- TASK OBJECTIVE: In full and without alteration, write out the lines below.
+--
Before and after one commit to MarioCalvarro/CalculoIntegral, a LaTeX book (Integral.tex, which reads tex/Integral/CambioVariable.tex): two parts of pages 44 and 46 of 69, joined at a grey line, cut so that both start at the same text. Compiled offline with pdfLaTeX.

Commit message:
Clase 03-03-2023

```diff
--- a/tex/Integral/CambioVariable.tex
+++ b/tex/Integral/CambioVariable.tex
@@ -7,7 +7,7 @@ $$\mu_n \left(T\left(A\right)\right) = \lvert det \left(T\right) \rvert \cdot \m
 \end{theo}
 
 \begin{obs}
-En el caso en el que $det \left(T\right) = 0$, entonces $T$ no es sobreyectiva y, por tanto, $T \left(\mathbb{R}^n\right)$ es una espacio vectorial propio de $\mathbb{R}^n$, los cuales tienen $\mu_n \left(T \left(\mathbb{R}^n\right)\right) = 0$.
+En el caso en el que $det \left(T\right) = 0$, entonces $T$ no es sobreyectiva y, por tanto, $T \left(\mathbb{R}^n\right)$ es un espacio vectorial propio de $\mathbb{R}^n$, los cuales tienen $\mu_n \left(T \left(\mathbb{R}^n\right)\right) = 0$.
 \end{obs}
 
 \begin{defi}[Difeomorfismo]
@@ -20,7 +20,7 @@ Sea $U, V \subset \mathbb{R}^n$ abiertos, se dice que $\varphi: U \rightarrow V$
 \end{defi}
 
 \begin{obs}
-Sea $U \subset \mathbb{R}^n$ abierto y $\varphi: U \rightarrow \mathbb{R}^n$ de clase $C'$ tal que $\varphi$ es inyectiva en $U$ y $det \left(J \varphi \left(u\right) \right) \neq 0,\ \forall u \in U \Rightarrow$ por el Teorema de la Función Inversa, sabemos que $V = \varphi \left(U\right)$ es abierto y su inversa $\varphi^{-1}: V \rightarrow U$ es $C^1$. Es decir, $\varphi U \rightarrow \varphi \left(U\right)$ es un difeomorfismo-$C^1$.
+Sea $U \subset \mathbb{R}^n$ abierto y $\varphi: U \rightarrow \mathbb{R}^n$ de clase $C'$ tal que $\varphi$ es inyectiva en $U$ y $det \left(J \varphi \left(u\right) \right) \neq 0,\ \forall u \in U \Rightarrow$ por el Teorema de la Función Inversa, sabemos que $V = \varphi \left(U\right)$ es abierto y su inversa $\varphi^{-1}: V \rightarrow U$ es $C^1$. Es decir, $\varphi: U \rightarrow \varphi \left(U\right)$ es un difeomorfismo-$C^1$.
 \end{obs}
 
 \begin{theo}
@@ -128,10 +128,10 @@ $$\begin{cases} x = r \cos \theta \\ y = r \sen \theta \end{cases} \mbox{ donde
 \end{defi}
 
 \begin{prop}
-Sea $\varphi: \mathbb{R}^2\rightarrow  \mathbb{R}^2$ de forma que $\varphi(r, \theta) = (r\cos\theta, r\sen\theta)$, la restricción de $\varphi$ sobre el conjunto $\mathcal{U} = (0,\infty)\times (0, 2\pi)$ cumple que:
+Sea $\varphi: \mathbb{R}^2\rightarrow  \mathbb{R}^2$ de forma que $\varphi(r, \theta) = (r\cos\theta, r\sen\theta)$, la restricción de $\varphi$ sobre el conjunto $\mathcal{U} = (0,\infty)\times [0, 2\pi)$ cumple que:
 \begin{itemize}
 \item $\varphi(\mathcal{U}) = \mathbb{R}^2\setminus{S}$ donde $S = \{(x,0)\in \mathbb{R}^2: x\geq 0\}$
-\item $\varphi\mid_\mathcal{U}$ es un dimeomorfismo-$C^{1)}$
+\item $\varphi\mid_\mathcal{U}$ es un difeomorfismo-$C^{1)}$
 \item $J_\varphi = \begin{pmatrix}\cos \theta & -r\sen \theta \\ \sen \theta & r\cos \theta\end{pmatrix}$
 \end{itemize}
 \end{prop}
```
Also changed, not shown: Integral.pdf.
+--
- EXERCISE RESULT:
Before and after one commit to MarioCalvarro/CalculoIntegral, a LaTeX book (Integral.tex, which reads tex/Integral/CambioVariable.tex): two parts of pages 44 and 46 of 69, joined at a grey line, cut so that both start at the same text. Compiled offline with pdfLaTeX.

Commit message:
Clase 03-03-2023

```diff
--- a/tex/Integral/CambioVariable.tex
+++ b/tex/Integral/CambioVariable.tex
@@ -7,7 +7,7 @@ $$\mu_n \left(T\left(A\right)\right) = \lvert det \left(T\right) \rvert \cdot \m
 \end{theo}
 
 \begin{obs}
-En el caso en el que $det \left(T\right) = 0$, entonces $T$ no es sobreyectiva y, por tanto, $T \left(\mathbb{R}^n\right)$ es una espacio vectorial propio de $\mathbb{R}^n$, los cuales tienen $\mu_n \left(T \left(\mathbb{R}^n\right)\right) = 0$.
+En el caso en el que $det \left(T\right) = 0$, entonces $T$ no es sobreyectiva y, por tanto, $T \left(\mathbb{R}^n\right)$ es un espacio vectorial propio de $\mathbb{R}^n$, los cuales tienen $\mu_n \left(T \left(\mathbb{R}^n\right)\right) = 0$.
 \end{obs}
 
 \begin{defi}[Difeomorfismo]
@@ -20,7 +20,7 @@ Sea $U, V \subset \mathbb{R}^n$ abiertos, se dice que $\varphi: U \rightarrow V$
 \end{defi}
 
 \begin{obs}
-Sea $U \subset \mathbb{R}^n$ abierto y $\varphi: U \rightarrow \mathbb{R}^n$ de clase $C'$ tal que $\varphi$ es inyectiva en $U$ y $det \left(J \varphi \left(u\right) \right) \neq 0,\ \forall u \in U \Rightarrow$ por el Teorema de la Función Inversa, sabemos que $V = \varphi \left(U\right)$ es abierto y su inversa $\varphi^{-1}: V \rightarrow U$ es $C^1$. Es decir, $\varphi U \rightarrow \varphi \left(U\right)$ es un difeomorfismo-$C^1$.
+Sea $U \subset \mathbb{R}^n$ abierto y $\varphi: U \rightarrow \mathbb{R}^n$ de clase $C'$ tal que $\varphi$ es inyectiva en $U$ y $det \left(J \varphi \left(u\right) \right) \neq 0,\ \forall u \in U \Rightarrow$ por el Teorema de la Función Inversa, sabemos que $V = \varphi \left(U\right)$ es abierto y su inversa $\varphi^{-1}: V \rightarrow U$ es $C^1$. Es decir, $\varphi: U \rightarrow \varphi \left(U\right)$ es un difeomorfismo-$C^1$.
 \end{obs}
 
 \begin{theo}
@@ -128,10 +128,10 @@ $$\begin{cases} x = r \cos \theta \\ y = r \sen \theta \end{cases} \mbox{ donde
 \end{defi}
 
 \begin{prop}
-Sea $\varphi: \mathbb{R}^2\rightarrow  \mathbb{R}^2$ de forma que $\varphi(r, \theta) = (r\cos\theta, r\sen\theta)$, la restricción de $\varphi$ sobre el conjunto $\mathcal{U} = (0,\infty)\times (0, 2\pi)$ cumple que:
+Sea $\varphi: \mathbb{R}^2\rightarrow  \mathbb{R}^2$ de forma que $\varphi(r, \theta) = (r\cos\theta, r\sen\theta)$, la restricción de $\varphi$ sobre el conjunto $\mathcal{U} = (0,\infty)\times [0, 2\pi)$ cumple que:
 \begin{itemize}
 \item $\varphi(\mathcal{U}) = \mathbb{R}^2\setminus{S}$ donde $S = \{(x,0)\in \mathbb{R}^2: x\geq 0\}$
-\item $\varphi\mid_\mathcal{U}$ es un dimeomorfismo-$C^{1)}$
+\item $\varphi\mid_\mathcal{U}$ es un difeomorfismo-$C^{1)}$
 \item $J_\varphi = \begin{pmatrix}\cos \theta & -r\sen \theta \\ \sen \theta & r\cos \theta\end{pmatrix}$
 \end{itemize}
 \end{prop}
```
Also changed, not shown: Integral.pdf.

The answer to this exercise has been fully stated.